30. Kam MK, Leung SF, Zee B, et al. Prospective randomized study of intensity-modulated radiotherapy on salivary gland function in early-stage nasopharyngeal carcinoma patients. J Clin Oncol. 2007;25:4873–4879. [PubMed]
31. Pow EH, Kwong DL, McMillan AS, et al. Xerostomia and quality of life after intensity-modulated radiotherapy vs. conventional radiotherapy for early-stage nasopharyngeal carcinoma: Initial report on a randomized controlled trial. Int J Radiat Oncol Biol Phys. 2006;66:981–991. [PubMed]
32. Nutting C, A'Hern R, Rogers MS, et al. First results of a phase III multicenter randomized controlled trial of intensity modulated (IMRT) versus conventional radiotherapy (RT) in head and neck cancer (PARSPORT: ISRCTN48243537; CRUK/03/005) J Clin Oncol. 2009;27(suppl):302s. abstr LBA6006.
33. Johnson JT, Ferrett GA, Nethery WJ, et al. Oral pilocarpine for post-irradiation xerostomia in patients with head and neck cancer. N Engl J Med. 1993;329:390–395. [PubMed]
34. Brizel DM, Wasserman TH, Henke M, et al. Phase III randomized trial of amifostine as a radioprotector in head and neck cancer. J Clin Oncol. 2000;18:3339–3345. [PubMed]
35. Chambers MS, Posner M, Jones CU, et al. Cevimeline for the treatment of postirradiation xerostomia in patients with head-and-neck cancer. Int J Radiat Oncol Biol Phys. 2007;68:1102–1109. [PubMed]
36. Andersen SW, Machin D. Acupuncture treatment of patients with radiation-induced xerostomia. Oral Oncol. 1997;33:146–147. [PubMed]

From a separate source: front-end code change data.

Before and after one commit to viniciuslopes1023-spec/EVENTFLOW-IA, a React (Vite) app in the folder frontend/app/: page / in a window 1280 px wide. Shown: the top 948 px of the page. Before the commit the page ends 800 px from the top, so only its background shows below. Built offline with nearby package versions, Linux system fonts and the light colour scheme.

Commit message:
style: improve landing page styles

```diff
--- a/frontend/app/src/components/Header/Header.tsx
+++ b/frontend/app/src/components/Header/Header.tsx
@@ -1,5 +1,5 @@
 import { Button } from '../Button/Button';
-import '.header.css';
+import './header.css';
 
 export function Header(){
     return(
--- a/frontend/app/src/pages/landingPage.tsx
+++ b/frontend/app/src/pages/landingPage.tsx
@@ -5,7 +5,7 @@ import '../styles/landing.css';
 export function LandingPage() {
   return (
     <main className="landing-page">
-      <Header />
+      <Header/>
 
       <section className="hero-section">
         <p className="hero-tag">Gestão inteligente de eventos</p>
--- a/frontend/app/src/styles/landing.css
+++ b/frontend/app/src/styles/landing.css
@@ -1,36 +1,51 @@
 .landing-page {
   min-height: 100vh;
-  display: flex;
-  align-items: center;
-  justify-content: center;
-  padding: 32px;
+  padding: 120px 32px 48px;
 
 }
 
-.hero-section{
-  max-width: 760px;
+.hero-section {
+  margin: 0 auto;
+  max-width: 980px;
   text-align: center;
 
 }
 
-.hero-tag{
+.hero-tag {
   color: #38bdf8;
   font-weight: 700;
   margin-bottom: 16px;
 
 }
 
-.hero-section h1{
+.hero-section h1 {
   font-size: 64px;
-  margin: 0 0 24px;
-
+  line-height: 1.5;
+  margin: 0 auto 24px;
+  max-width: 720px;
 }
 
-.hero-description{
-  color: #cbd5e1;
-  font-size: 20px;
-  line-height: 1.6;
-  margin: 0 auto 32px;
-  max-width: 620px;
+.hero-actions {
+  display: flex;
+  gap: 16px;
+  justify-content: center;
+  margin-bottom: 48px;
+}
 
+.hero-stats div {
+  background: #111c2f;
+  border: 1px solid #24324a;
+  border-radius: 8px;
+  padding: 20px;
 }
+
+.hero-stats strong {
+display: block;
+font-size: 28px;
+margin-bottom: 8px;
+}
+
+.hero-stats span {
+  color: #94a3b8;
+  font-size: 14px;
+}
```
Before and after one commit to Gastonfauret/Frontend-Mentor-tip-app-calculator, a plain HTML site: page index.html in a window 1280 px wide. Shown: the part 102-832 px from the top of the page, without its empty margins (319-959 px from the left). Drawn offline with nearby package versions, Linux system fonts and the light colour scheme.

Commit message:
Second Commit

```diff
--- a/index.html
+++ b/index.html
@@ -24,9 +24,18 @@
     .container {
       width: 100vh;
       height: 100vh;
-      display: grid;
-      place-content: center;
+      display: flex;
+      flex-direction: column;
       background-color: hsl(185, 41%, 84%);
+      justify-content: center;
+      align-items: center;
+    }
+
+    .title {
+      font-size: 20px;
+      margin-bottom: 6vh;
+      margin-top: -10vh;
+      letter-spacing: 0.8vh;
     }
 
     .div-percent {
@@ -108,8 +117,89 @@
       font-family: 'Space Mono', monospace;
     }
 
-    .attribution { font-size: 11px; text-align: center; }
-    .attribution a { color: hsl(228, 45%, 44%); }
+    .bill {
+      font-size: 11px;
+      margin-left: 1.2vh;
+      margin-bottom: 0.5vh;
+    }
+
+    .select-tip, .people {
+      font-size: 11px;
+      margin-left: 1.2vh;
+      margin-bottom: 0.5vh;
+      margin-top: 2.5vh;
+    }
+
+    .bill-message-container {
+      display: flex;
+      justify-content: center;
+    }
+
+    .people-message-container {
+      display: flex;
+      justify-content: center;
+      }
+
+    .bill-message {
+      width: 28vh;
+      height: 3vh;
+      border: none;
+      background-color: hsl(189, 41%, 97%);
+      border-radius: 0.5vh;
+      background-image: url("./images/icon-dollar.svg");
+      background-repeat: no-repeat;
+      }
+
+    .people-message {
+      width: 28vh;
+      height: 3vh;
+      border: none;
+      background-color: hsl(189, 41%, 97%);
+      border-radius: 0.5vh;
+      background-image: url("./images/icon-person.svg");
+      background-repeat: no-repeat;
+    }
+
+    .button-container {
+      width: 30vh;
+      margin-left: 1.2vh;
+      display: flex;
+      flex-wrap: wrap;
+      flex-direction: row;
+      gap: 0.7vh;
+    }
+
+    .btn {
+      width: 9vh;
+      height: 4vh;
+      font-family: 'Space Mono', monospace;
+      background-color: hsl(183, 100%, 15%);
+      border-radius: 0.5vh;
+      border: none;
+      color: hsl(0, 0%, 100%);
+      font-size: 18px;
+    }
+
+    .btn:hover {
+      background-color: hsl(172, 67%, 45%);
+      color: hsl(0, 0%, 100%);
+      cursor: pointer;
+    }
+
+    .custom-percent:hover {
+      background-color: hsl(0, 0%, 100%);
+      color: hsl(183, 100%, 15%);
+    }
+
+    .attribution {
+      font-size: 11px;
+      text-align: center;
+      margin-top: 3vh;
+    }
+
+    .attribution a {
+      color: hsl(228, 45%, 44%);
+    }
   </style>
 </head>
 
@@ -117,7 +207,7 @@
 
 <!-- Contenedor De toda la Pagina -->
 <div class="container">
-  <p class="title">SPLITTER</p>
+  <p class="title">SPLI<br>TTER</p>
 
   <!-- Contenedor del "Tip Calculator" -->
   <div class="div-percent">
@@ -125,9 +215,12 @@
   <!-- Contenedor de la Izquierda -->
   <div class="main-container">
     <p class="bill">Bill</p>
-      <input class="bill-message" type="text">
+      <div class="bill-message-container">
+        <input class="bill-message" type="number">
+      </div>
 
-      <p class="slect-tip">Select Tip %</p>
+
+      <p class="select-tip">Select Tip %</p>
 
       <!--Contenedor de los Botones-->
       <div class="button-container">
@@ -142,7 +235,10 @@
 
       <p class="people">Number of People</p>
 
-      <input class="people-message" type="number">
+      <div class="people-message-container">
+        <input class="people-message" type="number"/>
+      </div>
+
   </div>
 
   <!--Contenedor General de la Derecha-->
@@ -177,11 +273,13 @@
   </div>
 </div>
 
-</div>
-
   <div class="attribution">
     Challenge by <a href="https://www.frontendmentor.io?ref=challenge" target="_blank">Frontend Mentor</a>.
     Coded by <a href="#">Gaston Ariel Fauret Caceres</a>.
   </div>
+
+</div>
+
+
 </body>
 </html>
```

37. Johnstone PA, Niemtzow RC, Riffenburgh RH. Acupuncture for xerotomia: Clinical update. Cancer. 2002;94:1151–1156. [PubMed]
38. Frydholm M, Strang P. Acupuncture for patients in hospital-based home care suffering from xerostomia. J Palliat Care. 1999;15:20–23. [PubMed]
39. Constant CR, Murley AH. A clinical method of functional assessment of the shoulder. Clin Orthop. 1987;214:160–164. [PubMed]
40. Masters Steedman S, Middaugh SJ, Kee WG, et al. Chronic-pain medications: Equivalence levels and method of quantifying usage. Clin J Pain. 1992;8:204–214. [PubMed]
41. Paice JA, Cohen FL. Validity of a verbally administered numeric rating scale to measure cancer pain intensity. Cancer Nurs. 1997;20:88–93. [PubMed]
42. Thomson WM, Chalmers JM, Spencer AJ, et al. The Xerostomia Inventory: A multi-item approach to measuring dry mouth. Community Dent Health. 1999;16:12–17. [PubMed]
43. Frison L, Pocock SJ. Repeated measures in clinical trials: Analysis using mean summary statistics and its implications for design. Stat Med. 1992;11:1685–1704. [PubMed]
44. STRICTA. Standards for Reporting Clinical Trials of Acupuncture.
45. Skutek M, Fremerey RW, Zeichen J, et al. Outcome analysis following open rotator cuff repair: Early effectiveness validated using four different shoulder assessment scales. Arch Orthop Trauma Surg. 2000;120:432–436. [PubMed]
46. O'Connor DA, Chipchase LS, Tomlinson J, et al. Arthroscopic subacromial decompression: Responsiveness of disease-specific and health-related quality of life outcome measures. Arthroscopy. 1999;15:836–840. [PubMed]
47. Breivik EK, Bjornsson GA, Skovlund E. A comparison of pain rating scales by sampling from clinical trial data. Clin J Pain. 2000;16:22–28. [PubMed]
48. Bolton JE, Wilkinson RC. Responsiveness of pain scales: A comparison of three pain intensity measures in chiropractic patients. J Manipulative Physiol Ther. 1998;21:1–7. [PubMed]
49. CONSORT. Homepage.
50. Schulz KF, Chalmers I, Hayes RJ, et al. Empirical evidence of bias: Dimensions of methodological quality associated with estimates of treatment effects in controlled trials. JAMA. 1995;273:408–412. [PubMed]

Articles from Journal of Clinical Oncology are provided here courtesy of American Society of Clinical Oncology